When markets are jumpy, investors typically turn to safe havens.
But there’s one problem: “The world is running out of safe havens,” says Vincent Lépine, vice-president of global economic strategy (asset allocation and currency management) at CIBC Asset Management.
“You used to have the yen, Swiss franc, the U.S. dollar and the euro,” he explains. But now, “The Swiss franc can be ruled out at this point, and even though the yen has behaved like a safe haven recently,” there’s doubt as to whether that trend will continue.
Further, he says, “The U.S. dollar has already gained a lot of ground and is significantly overvalued. It’s not as obvious what role it will play going forward and that leaves one option, and that’s gold.”
Lépine correctly predicted gold prices would rise this year.

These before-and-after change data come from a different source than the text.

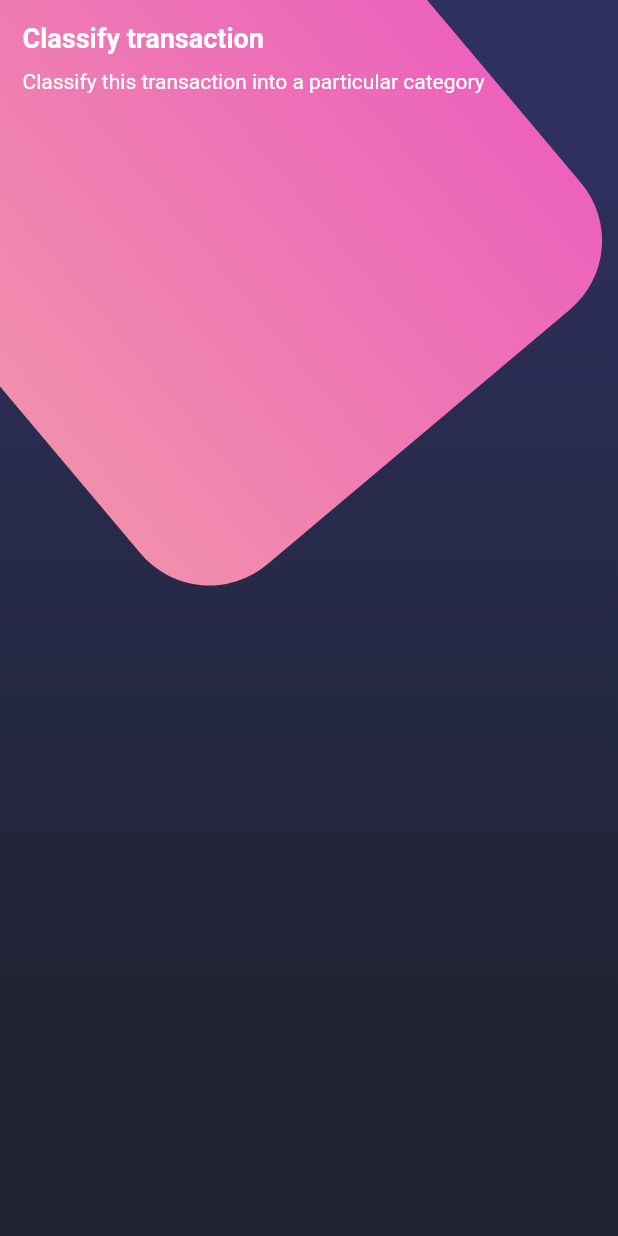
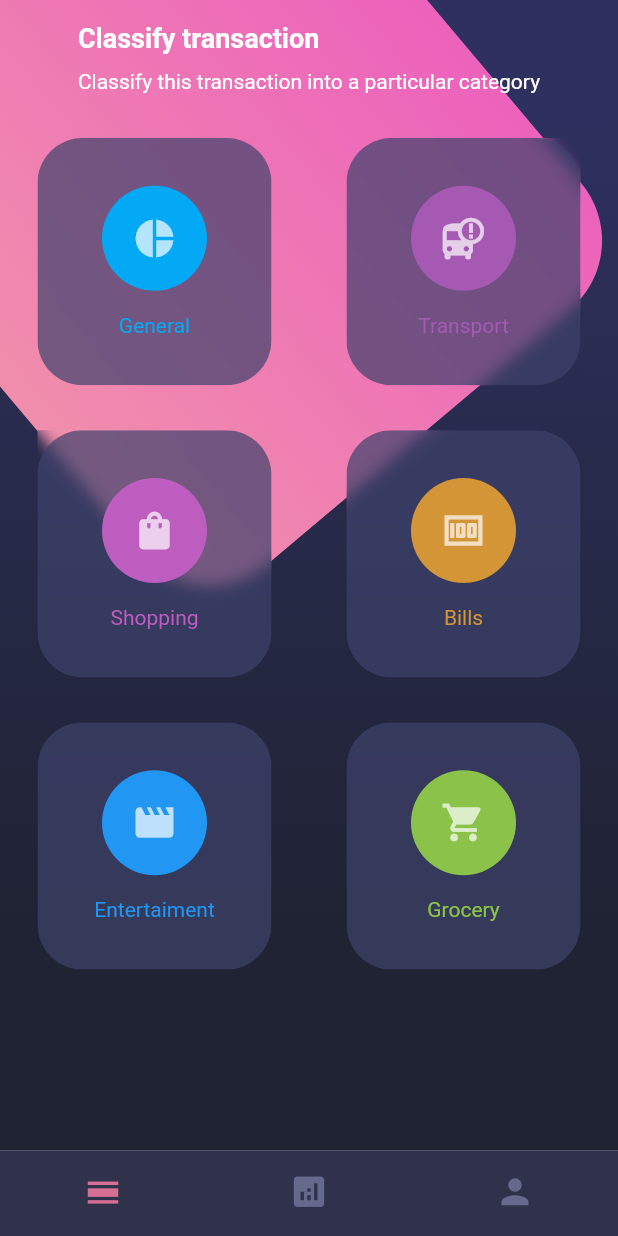
Before and after one commit to lordtryndamere/massive_messages_app, a Flutter app: the HomeScreen screen opened by its route, on a phone screen of 412 x 824 dp. Run offline on Flutter 3.47's test engine with Material 2 defaults, Android fonts, the phone set to English and light mode, and no system bars.

Commit message:
fixed all

```diff
--- a/lib/main.dart
+++ b/lib/main.dart
@@ -11,7 +11,7 @@
     return MaterialApp(
       title: 'Send Messages',
       debugShowCheckedModeBanner: false,
-      initialRoute: 'home',
+      initialRoute: 'login',
       routes: {
         'login': (_) => const LoginScreen(),
         'home': (_) => const HomeScreen()
--- a/lib/screens/home_screen.dart
+++ b/lib/screens/home_screen.dart
@@ -1,3 +1,5 @@
+import 'dart:ui';
+
 import 'package:flutter/material.dart';
 import 'package:massive_messages/widgets/background.dart';
 
@@ -12,10 +14,127 @@
         SingleChildScrollView(
           scrollDirection: Axis.vertical,
           child: Column(
-            children: const [_CustomTitles()],
+            children: const [_CustomTitles(), _CustomTable()],
           ),
         )
       ]),
+      bottomNavigationBar: BottomNavigationBar(
+        showSelectedLabels: false,
+        showUnselectedLabels: false,
+        iconSize: 27,
+        selectedItemColor: const Color.fromRGBO(215, 110, 148, 1),
+        unselectedItemColor: const Color.fromRGBO(102, 104, 140, 1),
+        items: const [
+          BottomNavigationBarItem(
+              icon: Icon(Icons.calendar_view_day), label: 'hola'),
+          BottomNavigationBarItem(icon: Icon(Icons.analytics), label: 'hola'),
+          BottomNavigationBarItem(icon: Icon(Icons.person), label: 'hola'),
+        ],
+        backgroundColor: const Color.fromRGBO(47, 50, 74, 1),
+      ),
+    );
+  }
+}
+
+class _CustomTable extends StatelessWidget {
+  const _CustomTable({
+    Key? key,
+  }) : super(key: key);
+
+  @override
+  Widget build(BuildContext context) {
+    return Table(
+      children: const [
+        TableRow(children: [
+          _CustomCardContainer(
+            icon: Icons.pie_chart,
+            color: Colors.lightBlue,
+            text: 'General',
+          ),
+          _CustomCardContainer(
+            icon: Icons.bus_alert,
+            color: Color.fromARGB(255, 165, 89, 179),
+            text: 'Transport',
+          )
+        ]),
+        TableRow(children: [
+          _CustomCardContainer(
+            icon: Icons.shopping_bag,
+            color: Color.fromARGB(255, 189, 93, 192),
+            text: 'Shopping',
+          ),
+          _CustomCardContainer(
+            icon: Icons.money,
+            color: Color.fromARGB(255, 212, 149, 55),
+            text: 'Bills',
+          )
+        ]),
+        TableRow(children: [
+          _CustomCardContainer(
+            icon: Icons.movie_creation,
+            color: Colors.blue,
+            text: 'Entertaiment',
+          ),
+          _CustomCardContainer(
+            icon: Icons.local_grocery_store,
+            color: Colors.lightGreen,
+            text: 'Grocery',
+          )
+        ]),
+      ],
+    );
+  }
+}
+
+class _CustomCardContainer extends StatelessWidget {
+  const _CustomCardContainer({
+    Key? key,
+    required this.icon,
+    required this.color,
+    required this.text,
+  }) : super(key: key);
+  final IconData icon;
+  final Color color;
+  final String text;
+  @override
+  Widget build(BuildContext context) {
+    final size = MediaQuery.of(context).size;
+
+    return Container(
+      margin: const EdgeInsets.symmetric(horizontal: 25, vertical: 15),
+      child: ClipRRect(
+        child: BackdropFilter(
+          filter: ImageFilter.blur(sigmaX: 5, sigmaY: 5),
+          child: Container(
+            height: size.height * 0.2,
+            decoration: BoxDecoration(
+              borderRadius: BorderRadius.circular(30),
+              color: const Color.fromRGBO(62, 66, 107, 0.7),
+            ),
+            child: Column(
+              mainAxisAlignment: MainAxisAlignment.center,
+              children: [
+                CircleAvatar(
+                  backgroundColor: color,
+                  radius: 35,
+                  child: Icon(
+                    icon,
+                    color: Colors.white.withOpacity(0.7),
+                    size: 30,
+                  ),
+                ),
+                const SizedBox(
+                  height: 15,
+                ),
+                Text(
+                  text,
+                  style: TextStyle(color: color),
+                )
+              ],
+            ),
+          ),
+        ),
+      ),
     );
   }
 }
```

The rise has occurred for two reasons: first, he explains, “Gold prices are determined by the global environment and how much uncertainty there is. And right now, we’re in an environment where [we’re unsure] where the world economy is headed.”
Secondly, “You need to see the upward trend in the U.S. dollar being challenged. A year ago, that was out of the question since the [currency] was quite strong. But at this point, the U.S. dollar has gained so much ground that it’s not as obvious what’s coming next.” In particular, it’s unclear how the U.S. dollar will perform against other global currencies through the remainder of 2016.
So, says Lépine, “Even though gold prices have already appreciated since the start of the year by about 16%, we still think there’s more upside for the rest of the year. And, you can look at silver the same way, [even though] silver is a bit different in terms of its entry point. The trend in gold will be shared by precious metals in general.”